**DATA EXCERPTS:**
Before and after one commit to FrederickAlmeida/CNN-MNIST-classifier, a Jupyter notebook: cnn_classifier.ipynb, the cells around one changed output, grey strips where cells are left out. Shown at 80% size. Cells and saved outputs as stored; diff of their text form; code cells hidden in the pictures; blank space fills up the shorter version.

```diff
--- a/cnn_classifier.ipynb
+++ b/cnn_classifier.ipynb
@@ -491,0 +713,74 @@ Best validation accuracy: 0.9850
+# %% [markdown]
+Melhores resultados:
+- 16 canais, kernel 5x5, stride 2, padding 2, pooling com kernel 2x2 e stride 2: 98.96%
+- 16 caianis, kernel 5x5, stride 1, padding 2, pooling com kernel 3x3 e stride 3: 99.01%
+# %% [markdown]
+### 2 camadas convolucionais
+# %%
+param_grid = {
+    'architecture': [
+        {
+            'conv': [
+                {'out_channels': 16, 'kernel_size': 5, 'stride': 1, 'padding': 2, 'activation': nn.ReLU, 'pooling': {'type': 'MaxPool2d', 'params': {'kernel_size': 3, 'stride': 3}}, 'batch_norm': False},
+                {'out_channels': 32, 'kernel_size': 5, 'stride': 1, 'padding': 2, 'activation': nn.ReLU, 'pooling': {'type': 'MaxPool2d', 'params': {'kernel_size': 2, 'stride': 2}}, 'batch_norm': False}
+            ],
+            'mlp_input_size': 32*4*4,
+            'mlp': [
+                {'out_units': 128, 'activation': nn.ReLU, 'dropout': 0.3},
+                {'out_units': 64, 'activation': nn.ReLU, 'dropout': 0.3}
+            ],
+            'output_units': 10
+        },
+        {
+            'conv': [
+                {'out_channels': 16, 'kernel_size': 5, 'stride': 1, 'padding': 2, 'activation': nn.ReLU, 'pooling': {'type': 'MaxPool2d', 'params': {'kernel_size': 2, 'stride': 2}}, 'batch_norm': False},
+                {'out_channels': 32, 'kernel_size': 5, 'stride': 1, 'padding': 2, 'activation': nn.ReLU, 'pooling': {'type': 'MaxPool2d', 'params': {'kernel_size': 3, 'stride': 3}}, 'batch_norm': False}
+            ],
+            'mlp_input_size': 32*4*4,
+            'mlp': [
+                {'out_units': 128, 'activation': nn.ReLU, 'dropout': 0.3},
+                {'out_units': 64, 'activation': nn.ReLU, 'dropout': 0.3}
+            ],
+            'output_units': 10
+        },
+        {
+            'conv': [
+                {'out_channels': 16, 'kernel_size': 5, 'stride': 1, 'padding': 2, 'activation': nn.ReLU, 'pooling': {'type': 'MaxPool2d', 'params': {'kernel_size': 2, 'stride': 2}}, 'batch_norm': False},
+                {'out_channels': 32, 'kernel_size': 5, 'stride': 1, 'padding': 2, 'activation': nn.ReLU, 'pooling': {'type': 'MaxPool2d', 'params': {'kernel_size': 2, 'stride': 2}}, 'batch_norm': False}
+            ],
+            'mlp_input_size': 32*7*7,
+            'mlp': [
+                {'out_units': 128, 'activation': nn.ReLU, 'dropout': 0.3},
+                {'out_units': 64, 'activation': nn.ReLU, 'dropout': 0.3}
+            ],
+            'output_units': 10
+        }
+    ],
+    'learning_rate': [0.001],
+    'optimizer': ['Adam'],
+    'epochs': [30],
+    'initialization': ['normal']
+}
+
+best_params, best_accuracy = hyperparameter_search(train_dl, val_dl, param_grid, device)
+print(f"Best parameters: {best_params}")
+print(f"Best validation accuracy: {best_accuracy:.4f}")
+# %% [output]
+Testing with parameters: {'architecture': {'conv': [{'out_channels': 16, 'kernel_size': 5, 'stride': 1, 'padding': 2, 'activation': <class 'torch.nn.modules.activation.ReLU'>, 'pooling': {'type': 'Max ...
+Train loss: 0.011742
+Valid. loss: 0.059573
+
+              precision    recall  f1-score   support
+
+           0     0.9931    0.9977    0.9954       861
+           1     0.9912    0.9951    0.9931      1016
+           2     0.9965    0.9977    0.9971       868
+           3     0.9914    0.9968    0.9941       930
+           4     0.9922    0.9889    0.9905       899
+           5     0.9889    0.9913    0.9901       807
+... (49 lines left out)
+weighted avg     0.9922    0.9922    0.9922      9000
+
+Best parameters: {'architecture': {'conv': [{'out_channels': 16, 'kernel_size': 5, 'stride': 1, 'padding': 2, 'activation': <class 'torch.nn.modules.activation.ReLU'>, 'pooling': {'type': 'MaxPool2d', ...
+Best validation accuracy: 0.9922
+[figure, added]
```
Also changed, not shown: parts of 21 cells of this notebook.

**GOAL OF THE EXERCISE:** Set down the material above exactly, in full.

**OUTPUT:**
Before and after one commit to FrederickAlmeida/CNN-MNIST-classifier, a Jupyter notebook: cnn_classifier.ipynb, the cells around one changed output, grey strips where cells are left out. Shown at 80% size. Cells and saved outputs as stored; diff of their text form; code cells hidden in the pictures; blank space fills up the shorter version.

```diff
--- a/cnn_classifier.ipynb
+++ b/cnn_classifier.ipynb
@@ -491,0 +713,74 @@ Best validation accuracy: 0.9850
+# %% [markdown]
+Melhores resultados:
+- 16 canais, kernel 5x5, stride 2, padding 2, pooling com kernel 2x2 e stride 2: 98.96%
+- 16 caianis, kernel 5x5, stride 1, padding 2, pooling com kernel 3x3 e stride 3: 99.01%
+# %% [markdown]
+### 2 camadas convolucionais
+# %%
+param_grid = {
+    'architecture': [
+        {
+            'conv': [
+                {'out_channels': 16, 'kernel_size': 5, 'stride': 1, 'padding': 2, 'activation': nn.ReLU, 'pooling': {'type': 'MaxPool2d', 'params': {'kernel_size': 3, 'stride': 3}}, 'batch_norm': False},
+                {'out_channels': 32, 'kernel_size': 5, 'stride': 1, 'padding': 2, 'activation': nn.ReLU, 'pooling': {'type': 'MaxPool2d', 'params': {'kernel_size': 2, 'stride': 2}}, 'batch_norm': False}
+            ],
+            'mlp_input_size': 32*4*4,
+            'mlp': [
+                {'out_units': 128, 'activation': nn.ReLU, 'dropout': 0.3},
+                {'out_units': 64, 'activation': nn.ReLU, 'dropout': 0.3}
+            ],
+            'output_units': 10
+        },
+        {
+            'conv': [
+                {'out_channels': 16, 'kernel_size': 5, 'stride': 1, 'padding': 2, 'activation': nn.ReLU, 'pooling': {'type': 'MaxPool2d', 'params': {'kernel_size': 2, 'stride': 2}}, 'batch_norm': False},
+                {'out_channels': 32, 'kernel_size': 5, 'stride': 1, 'padding': 2, 'activation': nn.ReLU, 'pooling': {'type': 'MaxPool2d', 'params': {'kernel_size': 3, 'stride': 3}}, 'batch_norm': False}
+            ],
+            'mlp_input_size': 32*4*4,
+            'mlp': [
+                {'out_units': 128, 'activation': nn.ReLU, 'dropout': 0.3},
+                {'out_units': 64, 'activation': nn.ReLU, 'dropout': 0.3}
+            ],
+            'output_units': 10
+        },
+        {
+            'conv': [
+                {'out_channels': 16, 'kernel_size': 5, 'stride': 1, 'padding': 2, 'activation': nn.ReLU, 'pooling': {'type': 'MaxPool2d', 'params': {'kernel_size': 2, 'stride': 2}}, 'batch_norm': False},
+                {'out_channels': 32, 'kernel_size': 5, 'stride': 1, 'padding': 2, 'activation': nn.ReLU, 'pooling': {'type': 'MaxPool2d', 'params': {'kernel_size': 2, 'stride': 2}}, 'batch_norm': False}
+            ],
+            'mlp_input_size': 32*7*7,
+            'mlp': [
+                {'out_units': 128, 'activation': nn.ReLU, 'dropout': 0.3},
+                {'out_units': 64, 'activation': nn.ReLU, 'dropout': 0.3}
+            ],
+            'output_units': 10
+        }
+    ],
+    'learning_rate': [0.001],
+    'optimizer': ['Adam'],
+    'epochs': [30],
+    'initialization': ['normal']
+}
+
+best_params, best_accuracy = hyperparameter_search(train_dl, val_dl, param_grid, device)
+print(f"Best parameters: {best_params}")
+print(f"Best validation accuracy: {best_accuracy:.4f}")
+# %% [output]
+Testing with parameters: {'architecture': {'conv': [{'out_channels': 16, 'kernel_size': 5, 'stride': 1, 'padding': 2, 'activation': <class 'torch.nn.modules.activation.ReLU'>, 'pooling': {'type': 'Max ...
+Train loss: 0.011742
+Valid. loss: 0.059573
+
+              precision    recall  f1-score   support
+
+           0     0.9931    0.9977    0.9954       861
+           1     0.9912    0.9951    0.9931      1016
+           2     0.9965    0.9977    0.9971       868
+           3     0.9914    0.9968    0.9941       930
+           4     0.9922    0.9889    0.9905       899
+           5     0.9889    0.9913    0.9901       807
+... (49 lines left out)
+weighted avg     0.9922    0.9922    0.9922      9000
+
+Best parameters: {'architecture': {'conv': [{'out_channels': 16, 'kernel_size': 5, 'stride': 1, 'padding': 2, 'activation': <class 'torch.nn.modules.activation.ReLU'>, 'pooling': {'type': 'MaxPool2d', ...
+Best validation accuracy: 0.9922
+[figure, added]
```
Also changed, not shown: parts of 21 cells of this notebook.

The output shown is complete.